The Problem: In years past, I've used an incandescent bulb to help keep the two chickens in my backyard warm though the cold New Hampshire winters (the top's of their heads, their combs, get frostbit when it gets really cold). Just enough light would filter out of the coop so that I could tell from the view from my kitchen that the light was on, keeping the chickens warm. The downside is that the extra light throws off their bodies' natural rhythm, so this year I'm want to use a ceramic heater bulb, the kind you might use in a reptile terarium. It gives off no light, so I don't have a good way to tell if the heater is functioning. I need a way to measure the temperature of the coop.

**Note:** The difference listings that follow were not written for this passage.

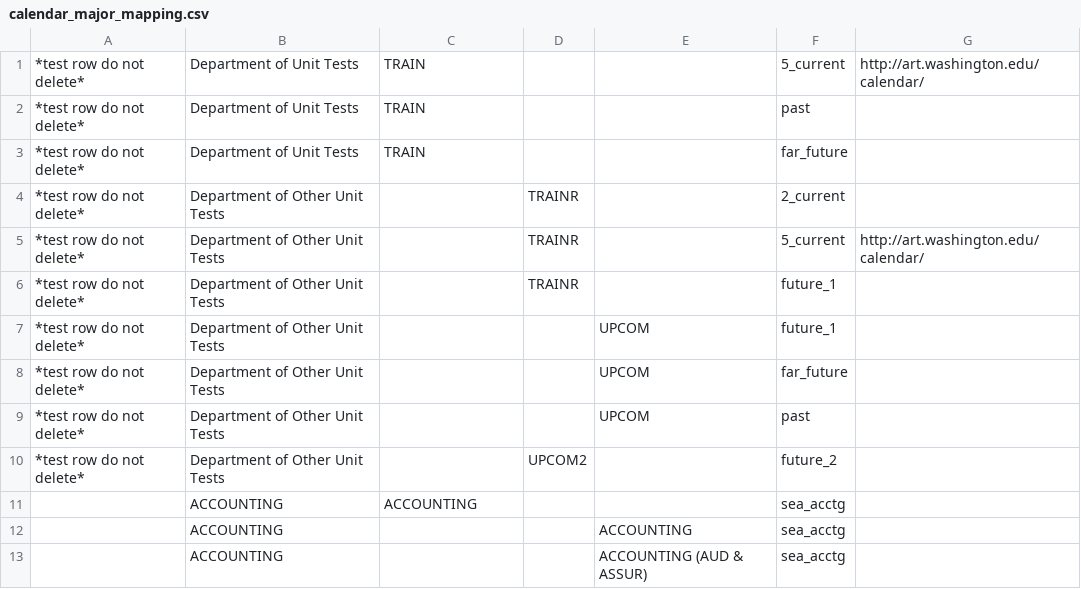
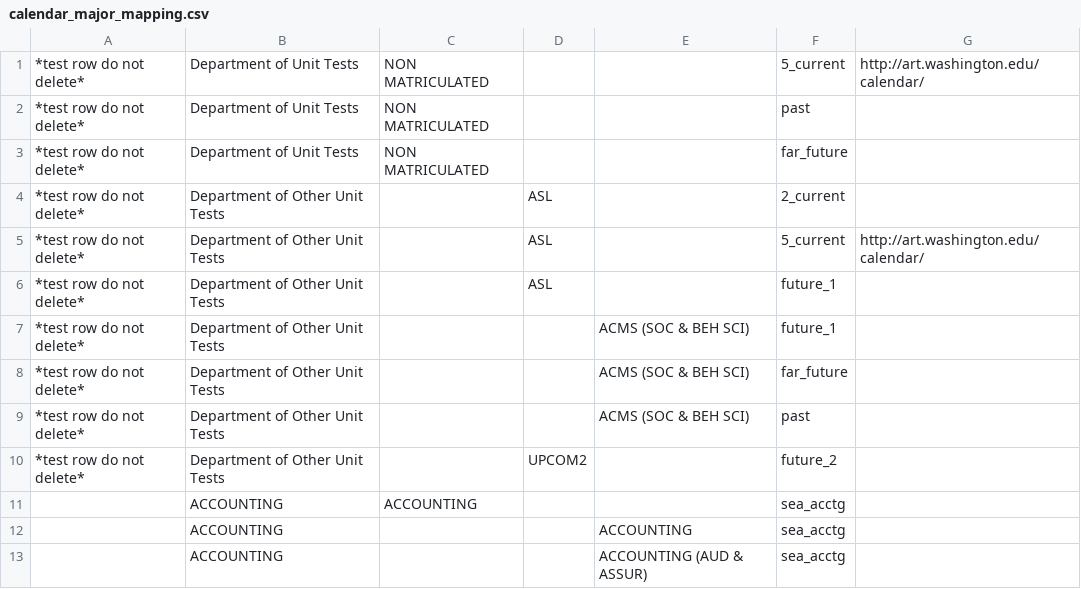
Before and after one commit to uw-it-aca/myuw, a CSV file: myuw_mobile/data/calendar_major_mapping.csv, drawn as a sheet; only a part is shown.

Commit message:
fixing calendars for mock users

```diff
--- a/myuw_mobile/data/calendar_major_mapping.csv
+++ b/myuw_mobile/data/calendar_major_mapping.csv
@@ -1,10 +1,10 @@
-*test row do not delete*,Department of Unit Tests,TRAIN,,,5_current,http://art.washington.edu/calendar/
-*test row do not delete*,Department of Unit Tests,TRAIN,,,past,
-*test row do not delete*,Department of Unit Tests,TRAIN,,,far_future,
-*test row do not delete*,Department of Other Unit Tests,,TRAINR,,2_current,
-*test row do not delete*,Department of Other Unit Tests,,TRAINR,,5_current,http://art.washington.edu/calendar/
-*test row do not delete*,Department of Other Unit Tests,,TRAINR,,future_1,
-*test row do not delete*,Department of Other Unit Tests,,,UPCOM,future_1,
-*test row do not delete*,Department of Other Unit Tests,,,UPCOM,far_future,
-*test row do not delete*,Department of Other Unit Tests,,,UPCOM,past,
+*test row do not delete*,Department of Unit Tests,NON MATRICULATED,,,5_current,http://art.washington.edu/calendar/
+*test row do not delete*,Department of Unit Tests,NON MATRICULATED,,,past,
+*test row do not delete*,Department of Unit Tests,NON MATRICULATED,,,far_future,
+*test row do not delete*,Department of Other Unit Tests,,ASL,,2_current,
+*test row do not delete*,Department of Other Unit Tests,,ASL,,5_current,http://art.washington.edu/calendar/
+*test row do not delete*,Department of Other Unit Tests,,ASL,,future_1,
+*test row do not delete*,Department of Other Unit Tests,,,ACMS (SOC & BEH SCI),future_1,
+*test row do not delete*,Department of Other Unit Tests,,,ACMS (SOC & BEH SCI),far_future,
+*test row do not delete*,Department of Other Unit Tests,,,ACMS (SOC & BEH SCI),past,
 *test row do not delete*,Department of Other Unit Tests,,UPCOM2,,future_2,
```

Solution: Design and build a temperature sensor PCB for the inside and outside of the coop automatically send the results to my computer.
I chose the ESP8266 to be the main microcontroller for this project. It's one of the hottest (and easiest) Internet of Things microcontroller on the market today. Originally developed as an easy solution for adding WiFi to existing projects, its actually a powerful microcontroller itself, able to act as both a ethernet client or server for your next DIY electronics project. Its supported as an Add-On board for your Arduino environment.

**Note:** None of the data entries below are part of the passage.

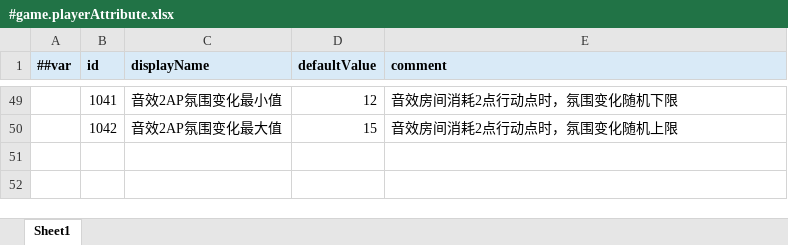
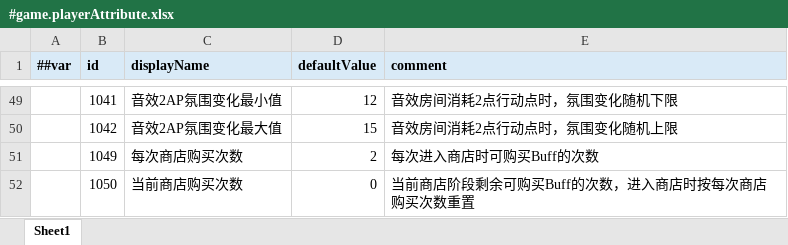
Before and after one commit to shepherd03/CGJ_Anchor, an Excel workbook: Config/Luban/Datas/#game.playerAttribute.xlsx, sheet Sheet1, drawn as a sheet; only a part is shown, gaps mark what is left out; values as stored, in another font and other column widths than the file's, no borders; the diff names each change by its address in the sheet, - before the commit and + after, or states it on an @@ line.

```diff
--- a/Config/Luban/Datas/#game.playerAttribute.xlsx (sheet Sheet1)
+++ b/Config/Luban/Datas/#game.playerAttribute.xlsx (sheet Sheet1)
+row 51:  | 1049 | 每次商店购买次数 | 2 | 每次进入商店时可购买Buff的次数
+row 52:  | 1050 | 当前商店购买次数 | 0 | 当前商店阶段剩余可购买Buff的次数，进入商店时按每次商店购买次数重置
```
Also changed, not shown: 6 other files.
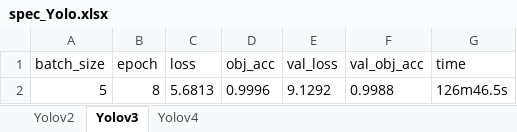
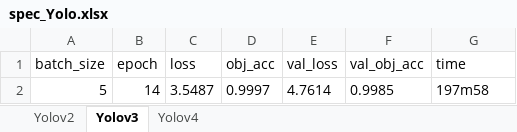
Before and after one commit to LeMinhDang2002/Demo_Yolo_2_4, an Excel workbook: spec_Yolo.xlsx, sheet Yolov3, drawn as a sheet; values as stored, in another font and other column widths than the file's, no borders; charts and pictures not drawn; removed rows and columns are numbered as before the commit, all else as after; the diff names each change by its address in the sheet, - before the commit and + after, or states it on an @@ line.

```diff
--- a/spec_Yolo.xlsx (sheet Yolov3)
+++ b/spec_Yolo.xlsx (sheet Yolov3)
-row 2: 5 | 8 | 5.6813 | 0.9996 | 9.1292 | 0.9988 | 126m46.5s
+row 2: 5 | 14 | 3.5487 | 0.9997 | 4.7614 | 0.9985 | 197m58
```
Also changed, not shown: sheet Yolov2, sheet Yolov4.
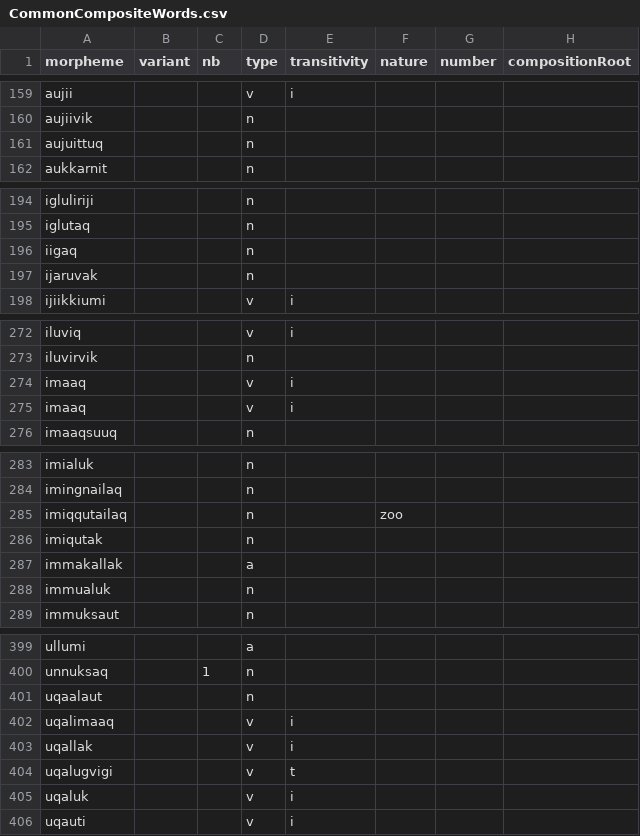
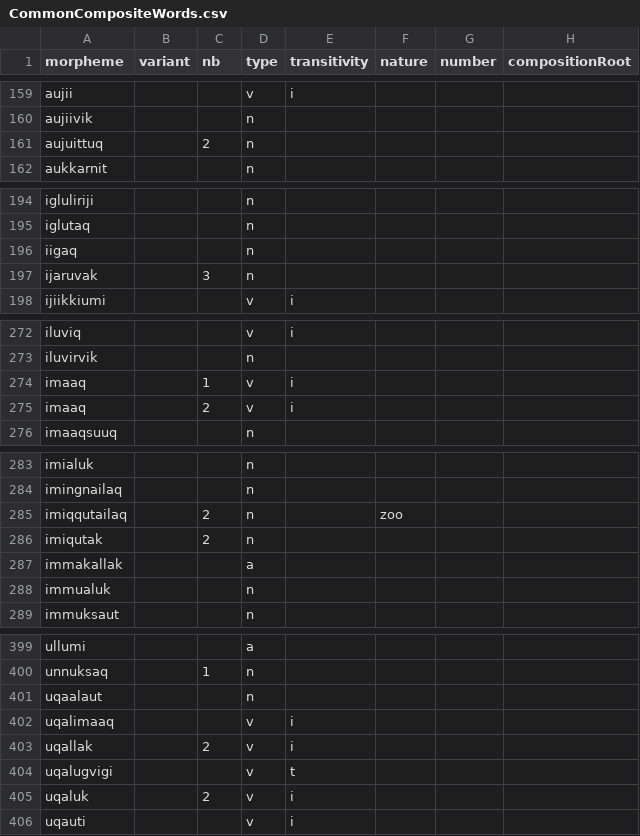
Before and after one commit to iutools/iutools, a CSV file: java/iutools-core/src/main/java/ca/inuktitutcomputing/dataCSV/CommonCompositeWords.csv, drawn as a sheet; only a part is shown, gaps mark what is left out; the diff covers the shown part only; the diff names each change by its address in the sheet, - before the commit and + after, or states it on an @@ line.

```diff
--- a/java/iutools-core/src/main/java/ca/inuktitutcomputing/dataCSV/CommonCompositeWords.csv
+++ b/java/iutools-core/src/main/java/ca/inuktitutcomputing/dataCSV/CommonCompositeWords.csv
-C161 (nb): (empty)
+C161 (nb): 2
-C197 (nb): (empty)
+C197 (nb): 3
-C274 (nb): (empty)
+C274 (nb): 1
-C275 (nb): (empty)
+C275 (nb): 2
-C285:C286 (nb): (empty)
+C285:C286 (nb): 2
-C403 (nb): (empty)
+C403 (nb): 2
-C405 (nb): (empty)
+C405 (nb): 2
```
Also changed, not shown: 20 edited cells elsewhere in this file, java/iutools-core/src/main/java/ca/inuktitutcomputing/dataCSV/LoanWords.csv, java/iutools-core/src/main/java/ca/inuktitutcomputing/dataCSV/Locations.csv, 4 other files.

The easiest way to get started is with the Adafruit HUZZAH ESP8266 Breakout board, which can be had for under $10 dollars
The custom PCB is compatible with the Adafruit HUZZAH ESP8266 Breakout. We'll go into a detailed explanation of the design of this board next, or you can jump right to the sections your may be interested in:

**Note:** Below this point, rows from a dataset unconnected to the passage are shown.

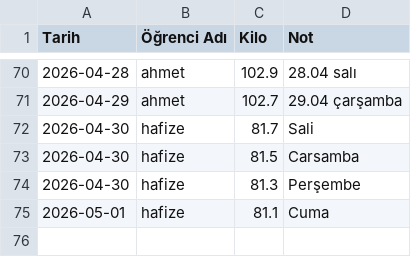
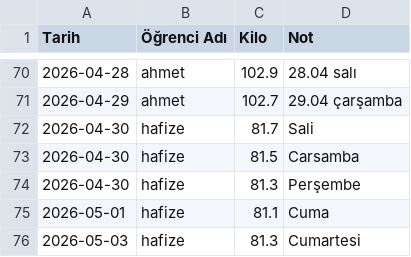
Before and after one commit to coachsahan/halil-sahan-app, a CSV file: kilo_verileri.csv, drawn as a sheet; only a part is shown, gaps mark what is left out; the diff names each change by its address in the sheet, - before the commit and + after, or states it on an @@ line.

Commit message:
Veri Güncelleme: 2026-05-03

```diff
--- a/kilo_verileri.csv
+++ b/kilo_verileri.csv
+row 76: 2026-05-03 | hafize | 81.3 | Cumartesi
```
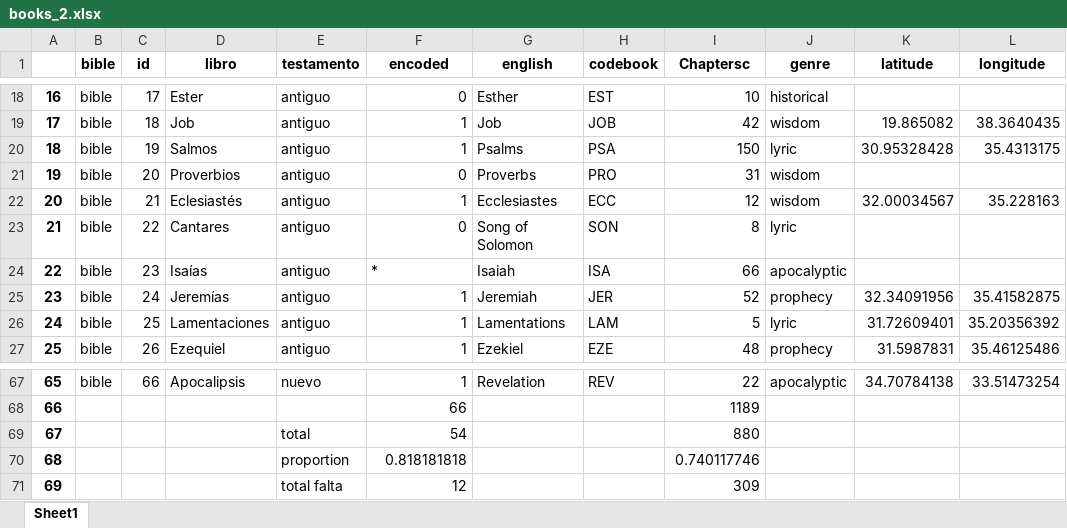
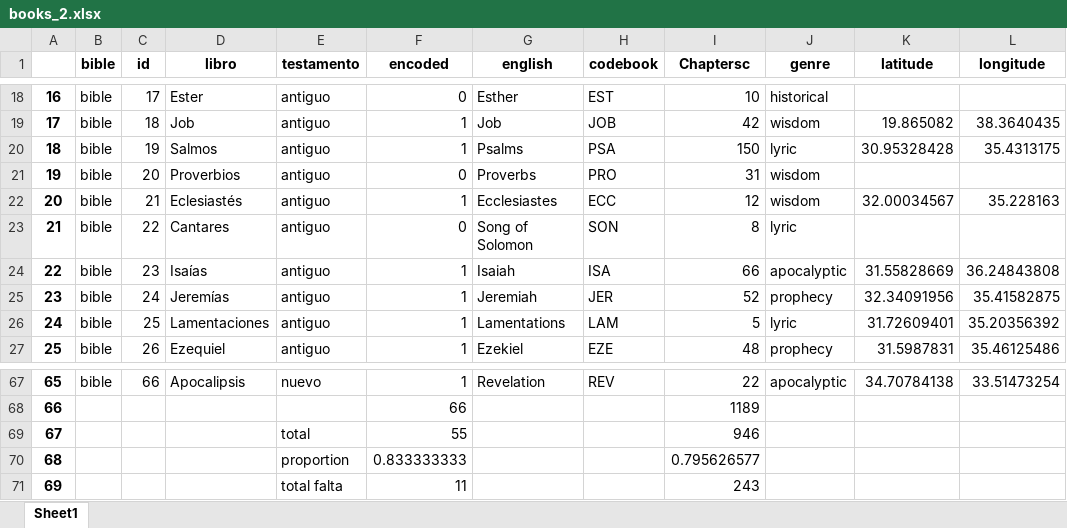
Before and after one commit to morethanbooks/XML-TEI-Bible, an Excel workbook: documentation/books_2.xlsx, sheet Sheet1, drawn as a sheet; only a part is shown, gaps mark what is left out; values as stored, in another font and other column widths than the file's, no borders; the diff names each change by its address in the sheet, - before the commit and + after, or states it on an @@ line.

```diff
--- a/documentation/books_2.xlsx (sheet Sheet1)
+++ b/documentation/books_2.xlsx (sheet Sheet1)
-F24 (encoded): *
+F24 (encoded): 1
-K24 (latitude): (empty)
+K24 (latitude): 31.55828669
-L24 (longitude): (empty)
+L24 (longitude): 36.24843808
-F69 (encoded): 54
+F69 (encoded): 55
-I69 (Chaptersc): 880
+I69 (Chaptersc): 946
-F70 (encoded): 0.818181818
+F70 (encoded): 0.833333333
-I70 (Chaptersc): 0.740117746
+I70 (Chaptersc): 0.795626577
-F71 (encoded): 12
+F71 (encoded): 11
-I71 (Chaptersc): 309
+I71 (Chaptersc): 243
```
Also changed, not shown: documentation/books.xlsx, documentation/genres_location_mean.xlsx, 39 other files.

The daughter board is really an easy way to hook up multiple temperature-sensitive resistors to the analog-to-digital converter of the ESP8266. For this chicken-coop project, we need to measure the inside and outside temperature. The daughter board supports measuring up to 4 temperatures. Since we only have two temperatures to measure, we'll need two 10K Precision Epoxy Thermistors from Adafruit
You'll need a way to talk to the ESP8266 and program it. I used the SparkFun USB to Serial Breakout - FT232RL
We want to be able to have this setup run off the grid. This 6V 3.4W Solar panel - 3.4 Watt Panel is a reliable solar panel that's available from Adafruit for $39
We want to be able to run the sensor at night. The sensor also consumes about 200mA, which is at the upper limit of the solar panel. So we'll setup this project to use a battery as its primary power source, and use the solar panel to charge the battery. This will let the sensor run through the night and in cloudy weather and when its shady. Adafruit offers a variety of batteries of different capacities. The Lithium Ion Polymer Battery - 3.7v 2500mAh is a large-ish battery that will work for this project and many others for $14.95
To charge the battery, we need a charging circuit. The USB LiIon/LiPoly charger at only $12.50 from Adafruit is a versitile solution for this project, and just like the battery, many other projects you might want to do.